ACTIVITY: From the entries that follow, extract each line holding the string "screen".

AVAILABLE RECORDS:
----
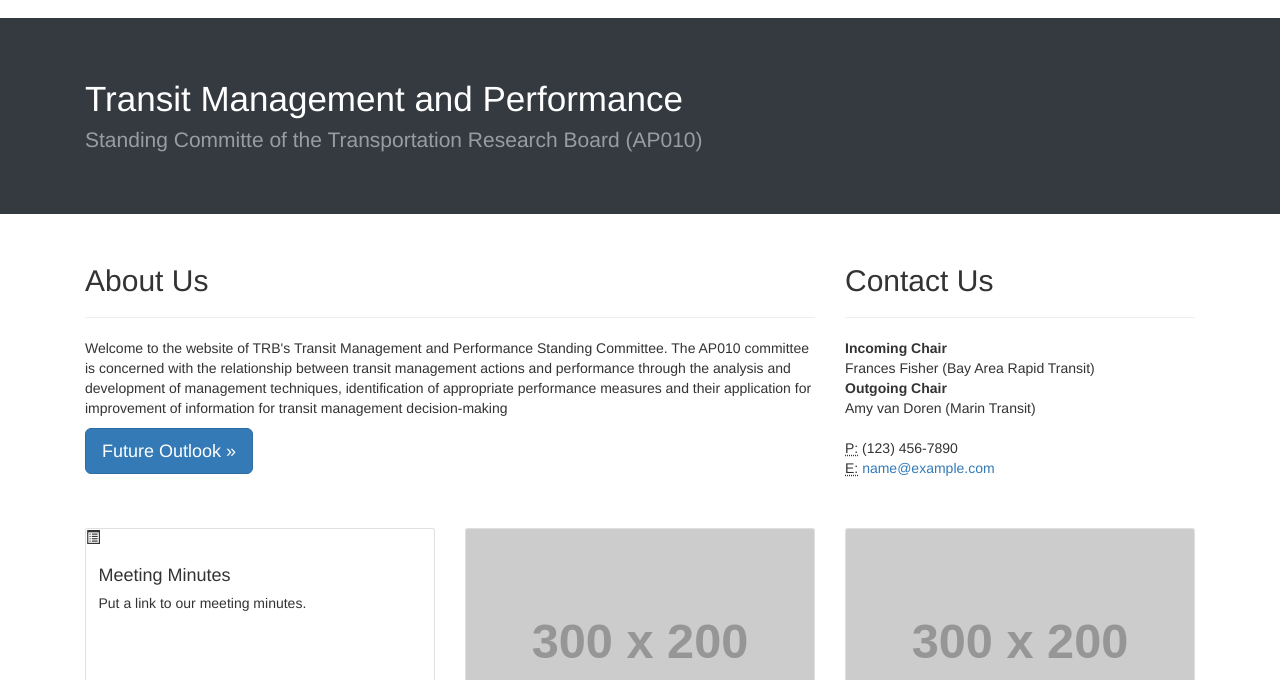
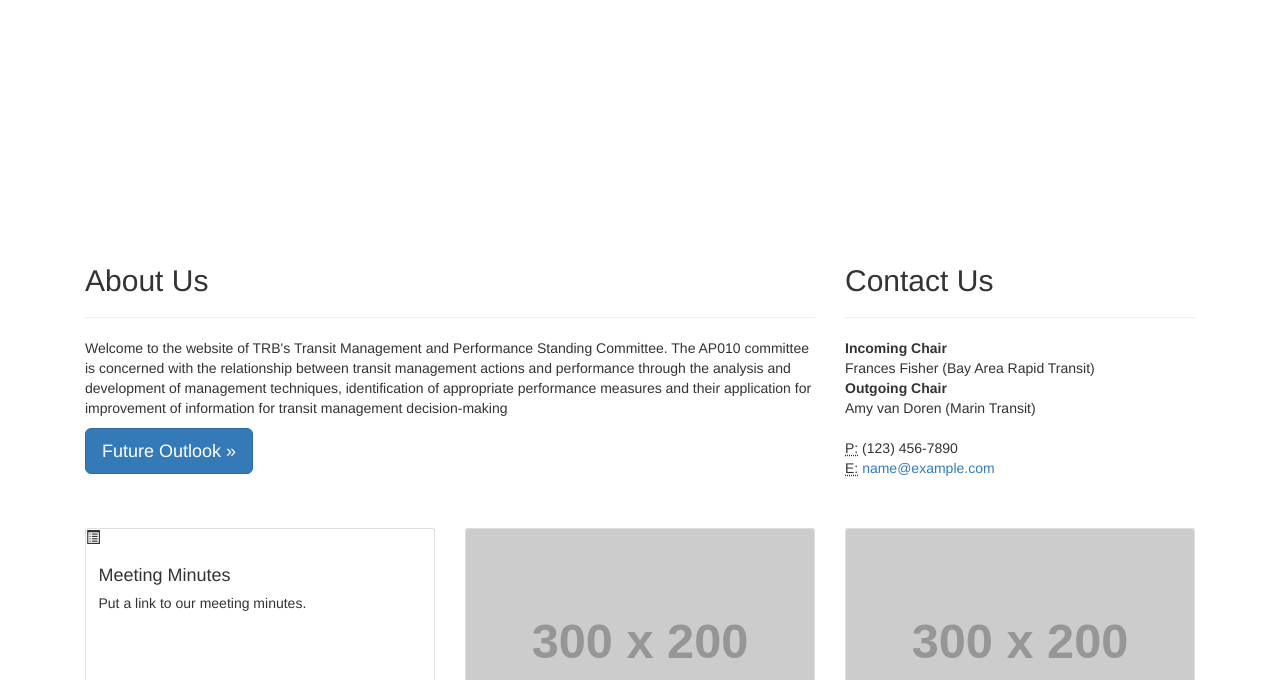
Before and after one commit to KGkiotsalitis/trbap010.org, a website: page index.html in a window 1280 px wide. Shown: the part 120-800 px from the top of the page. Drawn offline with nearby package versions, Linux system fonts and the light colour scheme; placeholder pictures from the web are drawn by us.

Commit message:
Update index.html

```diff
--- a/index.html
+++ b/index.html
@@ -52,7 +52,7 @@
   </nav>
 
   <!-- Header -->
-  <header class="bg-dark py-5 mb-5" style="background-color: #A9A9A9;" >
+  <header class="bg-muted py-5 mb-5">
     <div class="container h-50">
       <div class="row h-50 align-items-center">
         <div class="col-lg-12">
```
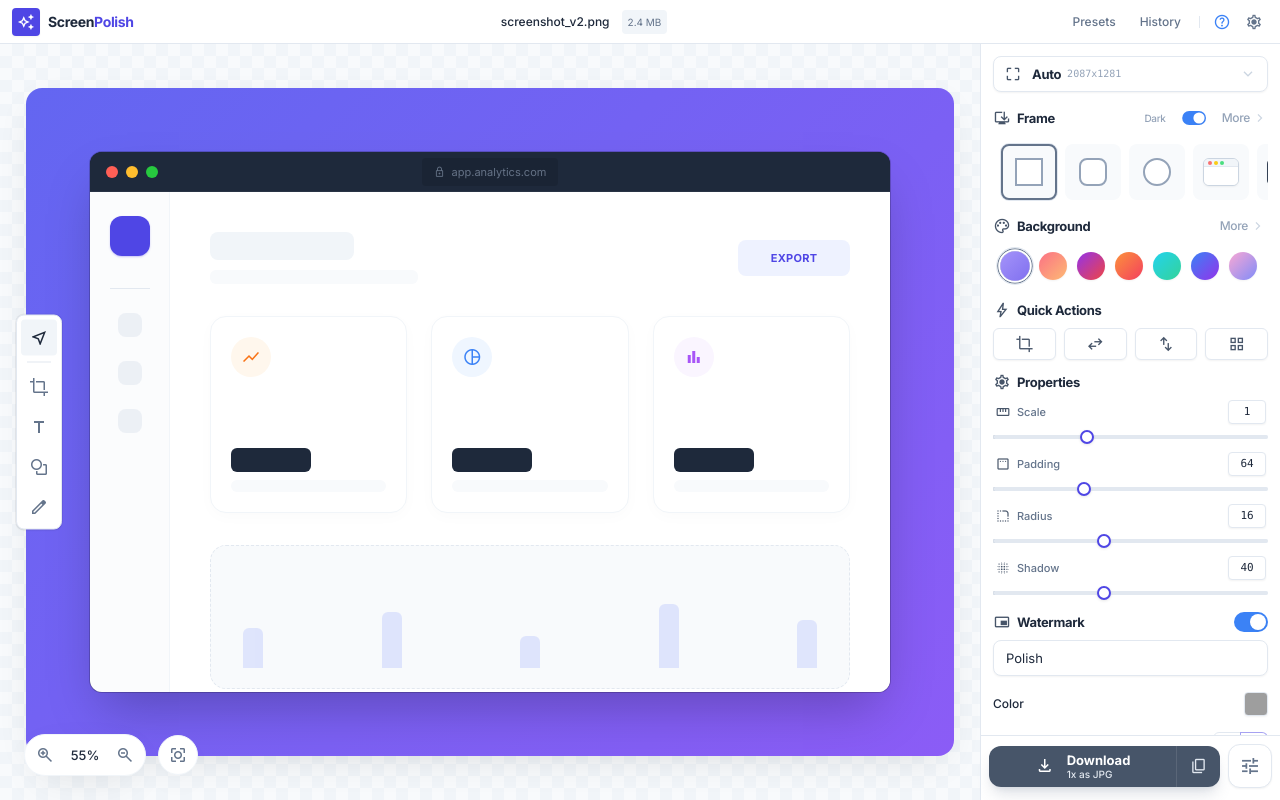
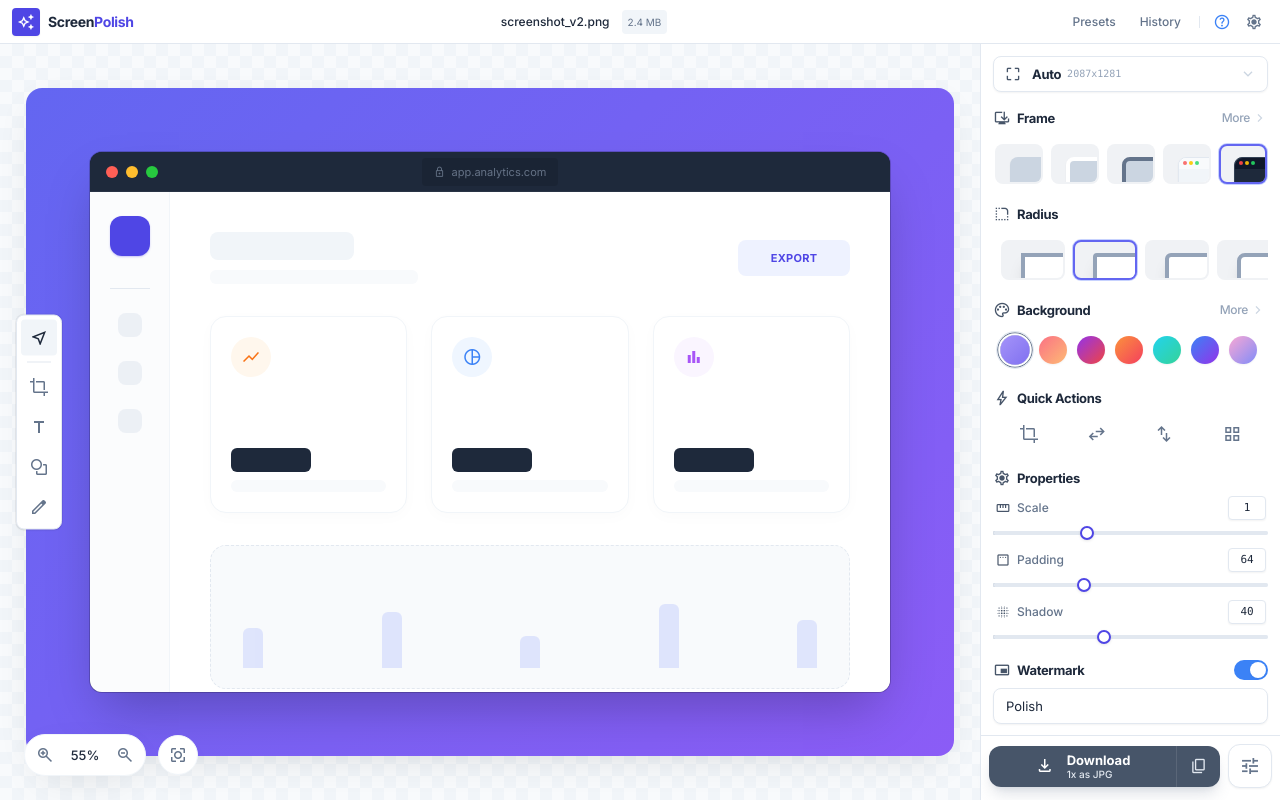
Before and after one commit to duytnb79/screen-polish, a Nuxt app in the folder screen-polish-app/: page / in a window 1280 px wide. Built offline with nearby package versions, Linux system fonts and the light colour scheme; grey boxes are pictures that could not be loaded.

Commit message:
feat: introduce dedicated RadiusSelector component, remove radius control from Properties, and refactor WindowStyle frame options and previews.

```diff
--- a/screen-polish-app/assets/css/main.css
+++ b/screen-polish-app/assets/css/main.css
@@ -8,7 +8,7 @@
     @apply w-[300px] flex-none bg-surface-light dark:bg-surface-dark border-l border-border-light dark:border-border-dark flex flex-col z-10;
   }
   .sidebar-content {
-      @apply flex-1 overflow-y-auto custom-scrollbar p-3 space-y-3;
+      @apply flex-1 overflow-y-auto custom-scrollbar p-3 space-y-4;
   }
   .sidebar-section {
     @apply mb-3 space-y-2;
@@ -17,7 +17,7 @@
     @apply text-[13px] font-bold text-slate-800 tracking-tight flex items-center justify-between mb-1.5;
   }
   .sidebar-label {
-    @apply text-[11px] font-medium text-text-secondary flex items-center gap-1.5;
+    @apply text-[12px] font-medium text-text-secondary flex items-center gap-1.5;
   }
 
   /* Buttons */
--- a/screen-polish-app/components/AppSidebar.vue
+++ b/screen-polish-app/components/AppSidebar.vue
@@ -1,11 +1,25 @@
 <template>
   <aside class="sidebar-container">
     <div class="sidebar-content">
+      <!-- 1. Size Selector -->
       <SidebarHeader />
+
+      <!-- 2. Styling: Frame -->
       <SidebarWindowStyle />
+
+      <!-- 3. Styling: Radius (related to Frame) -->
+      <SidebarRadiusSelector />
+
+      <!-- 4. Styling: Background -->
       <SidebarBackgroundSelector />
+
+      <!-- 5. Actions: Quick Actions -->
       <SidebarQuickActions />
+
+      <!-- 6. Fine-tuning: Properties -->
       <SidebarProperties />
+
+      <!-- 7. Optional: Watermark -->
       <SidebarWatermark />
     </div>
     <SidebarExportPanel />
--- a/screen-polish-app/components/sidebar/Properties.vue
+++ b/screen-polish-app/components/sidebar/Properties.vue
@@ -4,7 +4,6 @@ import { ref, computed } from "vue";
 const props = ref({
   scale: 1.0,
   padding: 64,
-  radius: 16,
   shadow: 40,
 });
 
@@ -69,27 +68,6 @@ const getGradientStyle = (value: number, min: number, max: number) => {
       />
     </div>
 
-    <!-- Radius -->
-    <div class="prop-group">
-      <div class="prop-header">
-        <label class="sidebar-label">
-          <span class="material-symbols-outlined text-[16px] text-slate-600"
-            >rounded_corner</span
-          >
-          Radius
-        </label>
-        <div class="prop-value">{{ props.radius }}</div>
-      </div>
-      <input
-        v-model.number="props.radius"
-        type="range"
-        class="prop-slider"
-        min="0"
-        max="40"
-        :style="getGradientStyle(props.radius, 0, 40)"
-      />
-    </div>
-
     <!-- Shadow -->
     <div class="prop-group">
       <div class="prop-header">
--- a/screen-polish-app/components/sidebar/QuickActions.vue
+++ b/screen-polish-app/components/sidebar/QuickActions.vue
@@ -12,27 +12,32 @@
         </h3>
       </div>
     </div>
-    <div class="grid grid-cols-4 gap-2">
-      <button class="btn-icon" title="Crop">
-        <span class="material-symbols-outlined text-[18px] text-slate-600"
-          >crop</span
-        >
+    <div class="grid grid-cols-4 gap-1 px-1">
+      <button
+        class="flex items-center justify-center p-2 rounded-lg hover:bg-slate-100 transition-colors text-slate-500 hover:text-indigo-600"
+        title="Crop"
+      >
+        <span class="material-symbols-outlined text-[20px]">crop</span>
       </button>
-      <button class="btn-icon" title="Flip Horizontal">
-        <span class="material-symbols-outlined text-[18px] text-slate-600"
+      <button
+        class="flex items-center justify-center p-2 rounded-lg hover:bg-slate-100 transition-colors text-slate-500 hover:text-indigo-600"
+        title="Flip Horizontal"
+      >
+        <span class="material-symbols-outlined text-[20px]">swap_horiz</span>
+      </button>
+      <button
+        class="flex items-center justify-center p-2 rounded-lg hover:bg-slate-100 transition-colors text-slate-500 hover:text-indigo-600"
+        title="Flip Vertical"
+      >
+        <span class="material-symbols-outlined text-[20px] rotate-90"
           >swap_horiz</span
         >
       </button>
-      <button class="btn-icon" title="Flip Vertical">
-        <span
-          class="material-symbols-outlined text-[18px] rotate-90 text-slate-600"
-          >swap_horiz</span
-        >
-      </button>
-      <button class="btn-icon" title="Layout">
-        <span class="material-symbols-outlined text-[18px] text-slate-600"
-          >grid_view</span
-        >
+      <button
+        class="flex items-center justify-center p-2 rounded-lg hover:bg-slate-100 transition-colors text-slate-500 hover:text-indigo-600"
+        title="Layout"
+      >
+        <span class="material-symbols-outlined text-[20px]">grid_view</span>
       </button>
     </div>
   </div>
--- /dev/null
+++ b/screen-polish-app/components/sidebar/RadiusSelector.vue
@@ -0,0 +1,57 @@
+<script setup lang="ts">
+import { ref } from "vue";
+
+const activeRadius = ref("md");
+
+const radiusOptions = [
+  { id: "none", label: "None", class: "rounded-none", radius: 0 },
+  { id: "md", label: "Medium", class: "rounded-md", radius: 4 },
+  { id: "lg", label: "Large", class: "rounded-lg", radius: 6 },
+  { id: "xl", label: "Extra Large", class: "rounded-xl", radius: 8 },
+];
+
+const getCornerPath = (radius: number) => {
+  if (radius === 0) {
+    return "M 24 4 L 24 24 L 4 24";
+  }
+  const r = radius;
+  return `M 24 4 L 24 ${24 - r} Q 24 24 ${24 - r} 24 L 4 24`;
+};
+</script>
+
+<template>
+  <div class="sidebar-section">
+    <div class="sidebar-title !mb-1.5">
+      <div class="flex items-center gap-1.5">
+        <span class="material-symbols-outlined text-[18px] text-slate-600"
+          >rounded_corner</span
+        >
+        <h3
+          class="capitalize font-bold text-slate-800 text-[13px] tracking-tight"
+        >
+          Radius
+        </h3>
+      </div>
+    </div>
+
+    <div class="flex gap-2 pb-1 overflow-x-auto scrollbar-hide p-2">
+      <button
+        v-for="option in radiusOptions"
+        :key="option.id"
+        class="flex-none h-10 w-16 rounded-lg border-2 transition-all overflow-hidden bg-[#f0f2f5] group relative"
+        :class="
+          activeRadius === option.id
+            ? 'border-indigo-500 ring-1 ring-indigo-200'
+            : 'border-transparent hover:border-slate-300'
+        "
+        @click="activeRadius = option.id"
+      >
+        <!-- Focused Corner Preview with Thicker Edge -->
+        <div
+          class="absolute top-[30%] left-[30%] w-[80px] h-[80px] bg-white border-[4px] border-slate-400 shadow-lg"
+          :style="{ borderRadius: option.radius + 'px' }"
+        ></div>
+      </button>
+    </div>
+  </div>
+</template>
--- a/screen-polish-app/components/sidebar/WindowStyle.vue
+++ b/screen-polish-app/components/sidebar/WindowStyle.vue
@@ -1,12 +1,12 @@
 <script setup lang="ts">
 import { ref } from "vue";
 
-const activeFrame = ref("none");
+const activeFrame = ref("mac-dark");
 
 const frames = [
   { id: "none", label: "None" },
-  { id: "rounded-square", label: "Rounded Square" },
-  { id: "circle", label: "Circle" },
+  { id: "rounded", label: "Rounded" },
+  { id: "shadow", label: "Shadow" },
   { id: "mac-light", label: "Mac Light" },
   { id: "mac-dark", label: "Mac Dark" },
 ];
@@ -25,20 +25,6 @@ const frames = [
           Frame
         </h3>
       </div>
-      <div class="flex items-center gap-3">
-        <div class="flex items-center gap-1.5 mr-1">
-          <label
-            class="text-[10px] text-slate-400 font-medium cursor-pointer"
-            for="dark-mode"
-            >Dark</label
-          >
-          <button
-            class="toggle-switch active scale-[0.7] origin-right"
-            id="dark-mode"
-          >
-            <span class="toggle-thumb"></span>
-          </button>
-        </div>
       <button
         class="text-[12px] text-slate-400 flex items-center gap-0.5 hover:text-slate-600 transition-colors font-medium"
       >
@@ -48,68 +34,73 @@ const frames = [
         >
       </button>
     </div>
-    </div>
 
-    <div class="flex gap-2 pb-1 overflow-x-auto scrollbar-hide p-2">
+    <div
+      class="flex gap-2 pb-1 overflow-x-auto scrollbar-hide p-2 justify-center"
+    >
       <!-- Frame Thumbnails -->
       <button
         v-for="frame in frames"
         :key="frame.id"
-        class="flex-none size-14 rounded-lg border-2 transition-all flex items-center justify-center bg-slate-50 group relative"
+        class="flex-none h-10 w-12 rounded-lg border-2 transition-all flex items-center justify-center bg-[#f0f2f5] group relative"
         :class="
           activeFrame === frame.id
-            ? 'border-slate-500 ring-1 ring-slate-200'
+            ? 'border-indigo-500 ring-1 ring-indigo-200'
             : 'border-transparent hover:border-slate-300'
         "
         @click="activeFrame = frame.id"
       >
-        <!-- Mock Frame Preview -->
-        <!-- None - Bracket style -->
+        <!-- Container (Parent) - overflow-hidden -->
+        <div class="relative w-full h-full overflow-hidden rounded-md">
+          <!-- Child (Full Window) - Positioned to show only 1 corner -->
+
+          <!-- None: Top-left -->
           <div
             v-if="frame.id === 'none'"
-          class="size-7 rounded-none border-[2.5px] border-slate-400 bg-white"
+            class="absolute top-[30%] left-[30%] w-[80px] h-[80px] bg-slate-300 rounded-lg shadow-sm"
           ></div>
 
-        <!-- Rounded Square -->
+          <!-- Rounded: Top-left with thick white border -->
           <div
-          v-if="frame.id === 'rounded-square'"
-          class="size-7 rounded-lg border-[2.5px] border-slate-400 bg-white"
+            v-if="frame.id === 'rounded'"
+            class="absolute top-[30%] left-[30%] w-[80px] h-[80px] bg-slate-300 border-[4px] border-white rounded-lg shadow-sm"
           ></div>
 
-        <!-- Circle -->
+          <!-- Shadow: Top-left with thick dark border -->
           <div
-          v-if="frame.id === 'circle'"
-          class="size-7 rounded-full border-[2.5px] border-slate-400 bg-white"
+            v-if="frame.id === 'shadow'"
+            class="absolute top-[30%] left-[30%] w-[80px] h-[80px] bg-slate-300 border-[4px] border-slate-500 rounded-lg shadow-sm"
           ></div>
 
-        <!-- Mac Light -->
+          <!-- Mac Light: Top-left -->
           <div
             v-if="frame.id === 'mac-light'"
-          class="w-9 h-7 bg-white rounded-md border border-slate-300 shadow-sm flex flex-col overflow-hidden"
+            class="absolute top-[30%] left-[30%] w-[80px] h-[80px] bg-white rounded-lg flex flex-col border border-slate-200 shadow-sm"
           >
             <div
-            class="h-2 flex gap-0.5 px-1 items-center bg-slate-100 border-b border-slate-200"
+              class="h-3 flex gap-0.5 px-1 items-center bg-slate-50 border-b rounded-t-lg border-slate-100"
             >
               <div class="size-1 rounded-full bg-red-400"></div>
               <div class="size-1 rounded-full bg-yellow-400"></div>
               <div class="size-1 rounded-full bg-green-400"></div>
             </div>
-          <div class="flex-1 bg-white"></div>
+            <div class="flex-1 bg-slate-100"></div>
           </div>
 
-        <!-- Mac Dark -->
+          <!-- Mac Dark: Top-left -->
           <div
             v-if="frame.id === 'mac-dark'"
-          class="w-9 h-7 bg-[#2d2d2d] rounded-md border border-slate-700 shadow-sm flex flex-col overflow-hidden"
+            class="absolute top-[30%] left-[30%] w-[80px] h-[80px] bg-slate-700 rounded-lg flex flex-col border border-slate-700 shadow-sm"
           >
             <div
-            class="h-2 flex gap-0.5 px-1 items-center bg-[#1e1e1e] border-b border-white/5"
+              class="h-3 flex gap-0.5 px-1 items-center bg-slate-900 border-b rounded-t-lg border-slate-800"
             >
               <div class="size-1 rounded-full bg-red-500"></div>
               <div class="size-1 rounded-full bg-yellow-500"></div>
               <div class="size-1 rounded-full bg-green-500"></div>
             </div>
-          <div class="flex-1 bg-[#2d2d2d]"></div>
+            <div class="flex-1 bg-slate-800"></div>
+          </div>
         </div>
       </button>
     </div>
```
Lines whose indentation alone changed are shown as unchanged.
----
YOUR SOLUTION:
Before and after one commit to duytnb79/screen-polish, a Nuxt app in the folder screen-polish-app/: page / in a window 1280 px wide. Built offline with nearby package versions, Linux system fonts and the light colour scheme; grey boxes are pictures that could not be loaded.
--- a/screen-polish-app/assets/css/main.css
+++ b/screen-polish-app/assets/css/main.css
--- a/screen-polish-app/components/AppSidebar.vue
+++ b/screen-polish-app/components/AppSidebar.vue
--- a/screen-polish-app/components/sidebar/Properties.vue
+++ b/screen-polish-app/components/sidebar/Properties.vue
--- a/screen-polish-app/components/sidebar/QuickActions.vue
+++ b/screen-polish-app/components/sidebar/QuickActions.vue
+++ b/screen-polish-app/components/sidebar/RadiusSelector.vue
--- a/screen-polish-app/components/sidebar/WindowStyle.vue
+++ b/screen-polish-app/components/sidebar/WindowStyle.vue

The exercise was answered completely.